Possibility of quantum leap in life science
Using quantum algorithms, researchers at the Quantum for Life Center want to develop quantum software with huge potential for the medical industry. With a grant of approximately 8 million USD from the Novo Nordisk Foundation, the researchers have set out to demonstrate how a combination of quantum hardware and quantum software can help in two essential ways: First, enable us to speed up computationally demanding tasks in bioinformatics and second, enable faster simulation of biomolecules for drug discovery.
Computing muscle in high demand
Modern life science depends on computing muscle. One way computers are used is to analyse the huge amounts of data that the can be found in, for example, DNA. Anders Krogh, who is professor at the University of Copenhagen and a principal investigator at the Quantum for Life Center, was among the first to introduce machine learning into the analysis of proteins and DNA. He will identify computationally demanding tasks in bioinformatics which could profit from quantum algorithms and develop new forms of quantum machine learning for faster handling of big data.
Computer aided drug development
Another life science area in which computers are essential is drug development. As a supplement to the time-consuming experiments in the laboratory, computers are used for calculating characteristics of the molecules researchers want to create.
The movement and bonds of the electrons govern how molecules react with each other and therefore what characteristics they have. Some bonds can be modelled relatively accurately with standard computers, but this cannot be achieved for more complex bonds.
Matthias Christandl explains: “If you take on the task to write down all the potential quantum states of such a molecule, you will find it to be impossible. You would need more paper than exists in the world. Remember, the electrons in a molecule can be at two places at the same time. Simulating their properties accurately is only possible using a quantum computer which can have bits that are 0 and 1 at the same time.
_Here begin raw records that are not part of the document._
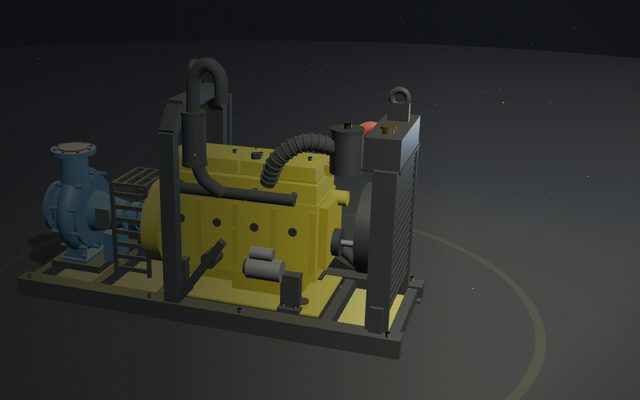
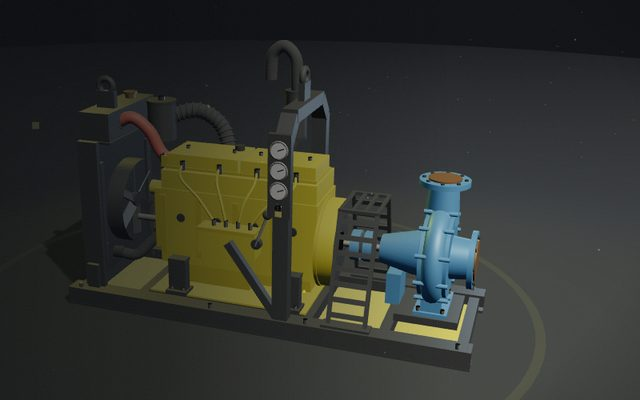
Motor 3D: guarda tipo escalera de tijera apoyada en el chasis y tablero de frente
- Las 3 versiones usan la misma guarda: costados en diagonal, abiertos abajo y anclados a los rieles
- El equipo arranca girado 180° (tablero hacia la cámara); la animación no cambia
- Miniaturas del admin actualizadas

Claude-Session: https://claude.ai/code/session_01VNiD9gF4tGnUnqB9ttjb85

diff --git a/src/features/engine3d/models/guard.js b/src/features/engine3d/models/guard.js
@@ -1,0 +1,45 @@
+/**
+ * Guarda del acople tipo escalera de tijera (como en los planos): los dos costados bajan en
+ * diagonal, más abiertos abajo, y se apoyan sobre los rieles del chasis con su pie de anclaje.
+ * Arriba lleva una parrilla plana.
+ *
+ * @param {{ box: Function, mat: any, footMat?: any, x0: number, x1: number, yBot: number, yTop: number,
+ *   zBot: number, zTop: number, rungs?: number, bar?: number }} o
+ * @param {import("three").Group} g grupo donde se agregan las barras
+ */
+export function ladderGuard(g, o) {
+  const { box, mat, x0, x1, yBot, yTop, zBot, zTop } = o;
+  const rungs = o.rungs ?? 7;
+  const bar = o.bar ?? 0.07;
+  const L = x1 - x0;
+  const xm = (x0 + x1) / 2;
+  const dy = yTop - yBot;
+  const dz = zBot - zTop;
+  const len = Math.hypot(dy, dz);
+  [-1, 1].forEach((s) => {
+    // inclinación: el extremo de arriba se acerca al centro
+    const ang = Math.atan2(-s * dz, dy);
+    const at = (t) => [yBot + dy * t, s * (zBot - dz * t)];
+    // largueros (las «patas» de la escalera)
+    [x0 + bar / 2, x1 - bar / 2].forEach((x) => {
+      const [y, z] = at(0.5);
+      const p = box(bar, len + 0.04, bar, mat, x, y, z);
+      p.rotation.x = ang;
+      g.add(p);
+    });
+    // peldaños: pletinas a lo largo del equipo, siguiendo la diagonal
+    for (let i = 0; i < rungs; i++) {
+      const [y, z] = at((i + 0.7) / (rungs + 0.4));
+      const r = box(L, bar * 1.3, 0.035, mat, xm, y, z);
+      r.rotation.x = ang;
+      g.add(r);
+    }
+    // pie de anclaje sobre el riel, con pernos
+    g.add(box(L + 0.12, 0.04, 0.22, o.footMat || mat, xm, yBot + 0.02, s * zBot));
+    // borde superior
+    g.add(box(L, bar * 0.8, bar * 1.2, mat, xm, yTop, s * zTop));
+  });
+  // parrilla superior
+  const n = Math.max(3, Math.round(L / 0.2));
+  for (let i = 0; i <= n; i++) g.add(box(bar * 0.9, 0.045, zTop * 2, mat, x0 + bar / 2 + (i * (L - bar)) / n, yTop, 0));
+}

diff --git a/src/features/engine3d/models/detailed.js b/src/features/engine3d/models/detailed.js
@@ -1,5 +1,6 @@
 import * as THREE from "three";
 import { RoundedBoxGeometry } from "three/examples/jsm/geometries/RoundedBoxGeometry.js";
+import { ladderGuard } from "./guard.js";
 
 /**
  * Modelo detallado de la motobomba, medido sobre los planos (vista lateral, trasera y frontal).
@@ -492,27 +493,8 @@ export function buildDetailed({ engine, regPart, MAT, mk, isMobile }, style) {
     coupHub.add(b);
   }
   coupG.add(coupHub);
-  const GY0 = 0.52,
-    GY1 = 2.55,
-    GZB = 0.78,
-    GZT = 0.5;
-  [-1, 1].forEach((s) => {
-    // largueros inclinados (más anchos abajo)
-    [GX0 + 0.04, GX1 - 0.04].forEach((x) => {
-      const post = box(0.08, GY1 - GY0 + 0.05, 0.08, P.frame, x, (GY0 + GY1) / 2, s * ((GZB + GZT) / 2), 0.01);
-      post.rotation.x = s * Math.atan2(GZB - GZT, GY1 - GY0);
-      coupG.add(post);
-    });
-    // peldaños
-    for (let i = 0; i < 8; i++) {
-      const y = GY0 + 0.12 + (i * (GY1 - GY0 - 0.2)) / 7;
-      const zz = GZB - ((y - GY0) / (GY1 - GY0)) * (GZB - GZT);
-      coupG.add(box(GL, 0.1, 0.05, P.frame, GXM, y, s * zz, 0.01));
-    }
-    coupG.add(box(GL + 0.04, 0.05, 0.08, P.frame, GXM, GY1, s * GZT, 0.01));
-    coupG.add(box(GL + 0.04, 0.06, 0.12, P.frame, GXM, GY0, s * GZB, 0.01));
-  });
-  for (let i = 0; i < 5; i++) coupG.add(box(0.07, 0.05, GZT * 2, P.frame, GX0 + 0.04 + (i * (GL - 0.08)) / 4, GY1, 0, 0.01));
+  // Guarda tipo escalera de tijera: costados en diagonal apoyados en los rieles del chasis
+  ladderGuard(coupG, { box, mat: P.frame, x0: GX0, x1: GX1, yBot: 0.4, yTop: 2.55, zBot: 1.3, zTop: 0.5, rungs: 8, bar: 0.08 });
   engine.add(coupG);
   regPart(coupG, -0.8, 2.0, 0);
 

diff --git a/src/features/engine3d/models/v1.js b/src/features/engine3d/models/v1.js
@@ -1,4 +1,5 @@
 import * as THREE from "three";
+import { ladderGuard } from "./guard.js";
 
 /**
  * Versión 1 del modelo 3D (la primera aproximación a los planos).
@@ -347,16 +348,8 @@ export function buildV1({ engine, regPart, MAT, mk }) {
     coupHub.add(b);
   }
   coupG.add(coupHub);
-  const GW = CX1 - CX0,
-    GM = (CX0 + CX1) / 2;
-  [-0.44, 0.44].forEach((z) => {
-    coupG.add(box(0.06, 1.6, 0.06, M2.frame, CX0, 1.15, z));
-    coupG.add(box(0.06, 1.6, 0.06, M2.frame, CX1, 1.15, z));
-    for (let i = 0; i < 7; i++) coupG.add(box(GW, 0.07, 0.04, M2.frame, GM, 0.45 + i * 0.22, z));
-  });
-  for (let i = 0; i < 4; i++) coupG.add(box(0.06, 0.04, 0.9, M2.frame, CX0 + 0.03 + (i * (GW - 0.06)) / 3, 1.95, 0));
-  coupG.add(box(GW, 0.04, 0.06, M2.frame, GM, 1.95, -0.44));
-  coupG.add(box(GW, 0.04, 0.06, M2.frame, GM, 1.95, 0.44));
+  // Guarda tipo escalera de tijera: costados en diagonal apoyados en los rieles del chasis
+  ladderGuard(coupG, { box, mat: M2.frame, x0: CX0, x1: CX1, yBot: 0.3, yTop: 1.95, zBot: 0.98, zTop: 0.44, rungs: 7, bar: 0.06 });
   engine.add(coupG);
   regPart(coupG, -0.9, 2.0, 0);
 

diff --git a/src/features/engine3d/engine.js b/src/features/engine3d/engine.js
@@ -225,6 +225,8 @@ export function startEngine(opts) {
         mk,
         isMobile,
       });
+      // El equipo arranca girado: el lado del tablero queda de frente a la cámara
+      engine.rotation.y = Math.PI;
       // La luz del humo va en la salida del escape de cada versión
       engine.updateMatrixWorld(true);
       smokeAnchor.getWorldPosition(smokeLight.position);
Markus Reiher, a world expert in computational chemistry based at ETH Zurich, will identify the computational bottlenecks in the classical simulation of large molecules, one of the challenges in drug design. Together with Matthias Christandl and their teams, he will develop novel quantum software that will circumvent the bottlenecks.
Building the hardware
Building the hardware of a universal quantum computer, the quantum analogue of a Turing machine, remains a daunting challenge. However, it is expected that more specialised quantum hardware, “quantum simulators”, could run useful quantum algorithms in the near future.
Eugene Polzik, professor at the Niels Bohr Institute known for his early work on quantum teleportation, will contribute to this part of the project by building the quantum hardware. More precisely, a novel platform for quantum simulation, where single atoms will be held by individual tweezers made out of light. They will be configured to mimic the shape of atoms in a molecule, thereby running the quantum software developed by his fellow Quantum for Life researchers.
Matthias Christandl states: “With the exciting research we carry out in the center we have the ambition to create the nucleus for a Danish Quantum Life Science Industry benefitting not only research and education, but also society as a whole.
Acknowledgements: We thank the Novo Nordisk Foundation for financial support and Daniel Stilck França for valuable input to the article.
Matthias Christandl, Center Leader
University of Copenhagen, Denmark